## TO DO
Would you repeat all the lines below, exactly as they stand?

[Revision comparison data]
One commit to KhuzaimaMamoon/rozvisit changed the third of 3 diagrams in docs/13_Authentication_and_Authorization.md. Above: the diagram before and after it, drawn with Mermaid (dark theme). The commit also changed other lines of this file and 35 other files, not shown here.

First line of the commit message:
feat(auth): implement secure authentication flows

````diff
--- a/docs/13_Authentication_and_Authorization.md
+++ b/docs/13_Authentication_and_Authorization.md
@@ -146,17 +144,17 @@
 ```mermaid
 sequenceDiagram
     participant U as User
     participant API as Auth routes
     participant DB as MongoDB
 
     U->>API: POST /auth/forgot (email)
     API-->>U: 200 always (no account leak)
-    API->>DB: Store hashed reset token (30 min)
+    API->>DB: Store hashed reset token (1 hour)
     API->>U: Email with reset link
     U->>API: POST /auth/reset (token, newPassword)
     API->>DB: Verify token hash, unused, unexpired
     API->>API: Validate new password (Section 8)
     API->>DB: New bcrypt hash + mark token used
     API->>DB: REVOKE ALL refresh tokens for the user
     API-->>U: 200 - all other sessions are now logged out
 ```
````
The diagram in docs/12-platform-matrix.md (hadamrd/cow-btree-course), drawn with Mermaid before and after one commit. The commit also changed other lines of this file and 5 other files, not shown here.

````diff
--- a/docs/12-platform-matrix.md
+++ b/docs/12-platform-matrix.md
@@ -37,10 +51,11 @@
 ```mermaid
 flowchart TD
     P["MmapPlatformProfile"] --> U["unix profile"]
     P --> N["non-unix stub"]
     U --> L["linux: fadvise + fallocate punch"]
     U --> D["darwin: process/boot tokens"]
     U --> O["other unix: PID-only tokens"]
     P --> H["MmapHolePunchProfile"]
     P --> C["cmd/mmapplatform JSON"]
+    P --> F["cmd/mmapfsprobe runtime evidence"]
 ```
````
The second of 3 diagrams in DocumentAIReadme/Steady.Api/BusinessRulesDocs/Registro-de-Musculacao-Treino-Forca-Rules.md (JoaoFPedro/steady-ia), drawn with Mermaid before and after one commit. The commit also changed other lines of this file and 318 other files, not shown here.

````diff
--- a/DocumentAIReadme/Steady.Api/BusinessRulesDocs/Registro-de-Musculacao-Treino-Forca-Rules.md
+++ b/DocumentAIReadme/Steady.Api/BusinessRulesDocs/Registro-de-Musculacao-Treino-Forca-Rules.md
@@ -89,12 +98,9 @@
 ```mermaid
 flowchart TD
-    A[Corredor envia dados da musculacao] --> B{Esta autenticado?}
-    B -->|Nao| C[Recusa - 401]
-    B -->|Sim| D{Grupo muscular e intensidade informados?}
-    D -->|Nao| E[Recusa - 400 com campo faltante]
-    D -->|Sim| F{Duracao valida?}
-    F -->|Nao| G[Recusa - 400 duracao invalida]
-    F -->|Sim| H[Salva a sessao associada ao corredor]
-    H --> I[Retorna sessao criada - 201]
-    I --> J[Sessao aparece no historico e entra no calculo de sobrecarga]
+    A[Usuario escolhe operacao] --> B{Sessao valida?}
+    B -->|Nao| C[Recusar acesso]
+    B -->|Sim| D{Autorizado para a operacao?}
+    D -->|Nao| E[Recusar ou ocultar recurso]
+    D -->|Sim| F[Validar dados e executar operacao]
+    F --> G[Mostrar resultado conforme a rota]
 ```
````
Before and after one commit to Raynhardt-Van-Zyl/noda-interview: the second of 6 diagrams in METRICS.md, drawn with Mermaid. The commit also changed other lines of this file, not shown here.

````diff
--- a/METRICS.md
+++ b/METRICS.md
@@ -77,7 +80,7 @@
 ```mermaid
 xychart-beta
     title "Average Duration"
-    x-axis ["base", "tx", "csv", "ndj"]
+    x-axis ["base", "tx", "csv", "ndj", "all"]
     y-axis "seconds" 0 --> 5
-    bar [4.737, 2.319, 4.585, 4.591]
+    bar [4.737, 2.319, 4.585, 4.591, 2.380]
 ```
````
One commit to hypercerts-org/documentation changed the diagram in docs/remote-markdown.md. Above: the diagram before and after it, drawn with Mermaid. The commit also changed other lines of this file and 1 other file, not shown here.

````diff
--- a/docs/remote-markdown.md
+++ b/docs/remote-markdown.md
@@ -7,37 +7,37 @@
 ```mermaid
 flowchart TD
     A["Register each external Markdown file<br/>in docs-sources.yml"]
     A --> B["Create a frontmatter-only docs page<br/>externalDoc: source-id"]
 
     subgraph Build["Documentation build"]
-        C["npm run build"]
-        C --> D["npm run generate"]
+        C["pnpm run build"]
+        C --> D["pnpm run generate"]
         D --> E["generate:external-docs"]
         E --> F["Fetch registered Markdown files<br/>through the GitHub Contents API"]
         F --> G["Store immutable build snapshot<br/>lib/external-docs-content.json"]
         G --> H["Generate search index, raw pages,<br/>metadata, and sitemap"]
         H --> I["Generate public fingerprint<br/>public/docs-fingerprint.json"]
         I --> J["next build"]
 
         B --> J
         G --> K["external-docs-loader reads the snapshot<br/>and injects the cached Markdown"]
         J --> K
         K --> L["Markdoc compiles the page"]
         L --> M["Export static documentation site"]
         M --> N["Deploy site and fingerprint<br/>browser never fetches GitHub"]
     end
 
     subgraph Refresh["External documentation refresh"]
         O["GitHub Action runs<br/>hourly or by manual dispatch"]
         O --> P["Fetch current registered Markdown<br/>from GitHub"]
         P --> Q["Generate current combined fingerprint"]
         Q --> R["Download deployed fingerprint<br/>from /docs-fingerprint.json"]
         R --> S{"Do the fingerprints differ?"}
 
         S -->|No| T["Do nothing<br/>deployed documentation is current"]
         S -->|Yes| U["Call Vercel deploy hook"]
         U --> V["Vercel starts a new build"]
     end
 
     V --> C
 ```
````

## RESULT OF THE EXERCISE
One commit to KhuzaimaMamoon/rozvisit changed the third of 3 diagrams in docs/13_Authentication_and_Authorization.md. Above: the diagram before and after it, drawn with Mermaid (dark theme). The commit also changed other lines of this file and 35 other files, not shown here.

First line of the commit message:
feat(auth): implement secure authentication flows

````diff
--- a/docs/13_Authentication_and_Authorization.md
+++ b/docs/13_Authentication_and_Authorization.md
@@ -146,17 +144,17 @@
 ```mermaid
 sequenceDiagram
     participant U as User
     participant API as Auth routes
     participant DB as MongoDB
 
     U->>API: POST /auth/forgot (email)
     API-->>U: 200 always (no account leak)
-    API->>DB: Store hashed reset token (30 min)
+    API->>DB: Store hashed reset token (1 hour)
     API->>U: Email with reset link
     U->>API: POST /auth/reset (token, newPassword)
     API->>DB: Verify token hash, unused, unexpired
     API->>API: Validate new password (Section 8)
     API->>DB: New bcrypt hash + mark token used
     API->>DB: REVOKE ALL refresh tokens for the user
     API-->>U: 200 - all other sessions are now logged out
 ```
````
The diagram in docs/12-platform-matrix.md (hadamrd/cow-btree-course), drawn with Mermaid before and after one commit. The commit also changed other lines of this file and 5 other files, not shown here.

````diff
--- a/docs/12-platform-matrix.md
+++ b/docs/12-platform-matrix.md
@@ -37,10 +51,11 @@
 ```mermaid
 flowchart TD
     P["MmapPlatformProfile"] --> U["unix profile"]
     P --> N["non-unix stub"]
     U --> L["linux: fadvise + fallocate punch"]
     U --> D["darwin: process/boot tokens"]
     U --> O["other unix: PID-only tokens"]
     P --> H["MmapHolePunchProfile"]
     P --> C["cmd/mmapplatform JSON"]
+    P --> F["cmd/mmapfsprobe runtime evidence"]
 ```
````
The second of 3 diagrams in DocumentAIReadme/Steady.Api/BusinessRulesDocs/Registro-de-Musculacao-Treino-Forca-Rules.md (JoaoFPedro/steady-ia), drawn with Mermaid before and after one commit. The commit also changed other lines of this file and 318 other files, not shown here.

````diff
--- a/DocumentAIReadme/Steady.Api/BusinessRulesDocs/Registro-de-Musculacao-Treino-Forca-Rules.md
+++ b/DocumentAIReadme/Steady.Api/BusinessRulesDocs/Registro-de-Musculacao-Treino-Forca-Rules.md
@@ -89,12 +98,9 @@
 ```mermaid
 flowchart TD
-    A[Corredor envia dados da musculacao] --> B{Esta autenticado?}
-    B -->|Nao| C[Recusa - 401]
-    B -->|Sim| D{Grupo muscular e intensidade informados?}
-    D -->|Nao| E[Recusa - 400 com campo faltante]
-    D -->|Sim| F{Duracao valida?}
-    F -->|Nao| G[Recusa - 400 duracao invalida]
-    F -->|Sim| H[Salva a sessao associada ao corredor]
-    H --> I[Retorna sessao criada - 201]
-    I --> J[Sessao aparece no historico e entra no calculo de sobrecarga]
+    A[Usuario escolhe operacao] --> B{Sessao valida?}
+    B -->|Nao| C[Recusar acesso]
+    B -->|Sim| D{Autorizado para a operacao?}
+    D -->|Nao| E[Recusar ou ocultar recurso]
+    D -->|Sim| F[Validar dados e executar operacao]
+    F --> G[Mostrar resultado conforme a rota]
 ```
````
Before and after one commit to Raynhardt-Van-Zyl/noda-interview: the second of 6 diagrams in METRICS.md, drawn with Mermaid. The commit also changed other lines of this file, not shown here.

````diff
--- a/METRICS.md
+++ b/METRICS.md
@@ -77,7 +80,7 @@
 ```mermaid
 xychart-beta
     title "Average Duration"
-    x-axis ["base", "tx", "csv", "ndj"]
+    x-axis ["base", "tx", "csv", "ndj", "all"]
     y-axis "seconds" 0 --> 5
-    bar [4.737, 2.319, 4.585, 4.591]
+    bar [4.737, 2.319, 4.585, 4.591, 2.380]
 ```
````
One commit to hypercerts-org/documentation changed the diagram in docs/remote-markdown.md. Above: the diagram before and after it, drawn with Mermaid. The commit also changed other lines of this file and 1 other file, not shown here.

````diff
--- a/docs/remote-markdown.md
+++ b/docs/remote-markdown.md
@@ -7,37 +7,37 @@
 ```mermaid
 flowchart TD
     A["Register each external Markdown file<br/>in docs-sources.yml"]
     A --> B["Create a frontmatter-only docs page<br/>externalDoc: source-id"]
 
     subgraph Build["Documentation build"]
-        C["npm run build"]
-        C --> D["npm run generate"]
+        C["pnpm run build"]
+        C --> D["pnpm run generate"]
         D --> E["generate:external-docs"]
         E --> F["Fetch registered Markdown files<br/>through the GitHub Contents API"]
         F --> G["Store immutable build snapshot<br/>lib/external-docs-content.json"]
         G --> H["Generate search index, raw pages,<br/>metadata, and sitemap"]
         H --> I["Generate public fingerprint<br/>public/docs-fingerprint.json"]
         I --> J["next build"]
 
         B --> J
         G --> K["external-docs-loader reads the snapshot<br/>and injects the cached Markdown"]
         J --> K
         K --> L["Markdoc compiles the page"]
         L --> M["Export static documentation site"]
         M --> N["Deploy site and fingerprint<br/>browser never fetches GitHub"]
     end
 
     subgraph Refresh["External documentation refresh"]
         O["GitHub Action runs<br/>hourly or by manual dispatch"]
         O --> P["Fetch current registered Markdown<br/>from GitHub"]
         P --> Q["Generate current combined fingerprint"]
         Q --> R["Download deployed fingerprint<br/>from /docs-fingerprint.json"]
         R --> S{"Do the fingerprints differ?"}
 
         S -->|No| T["Do nothing<br/>deployed documentation is current"]
         S -->|Yes| U["Call Vercel deploy hook"]
         U --> V["Vercel starts a new build"]
     end
 
     V --> C
 ```
````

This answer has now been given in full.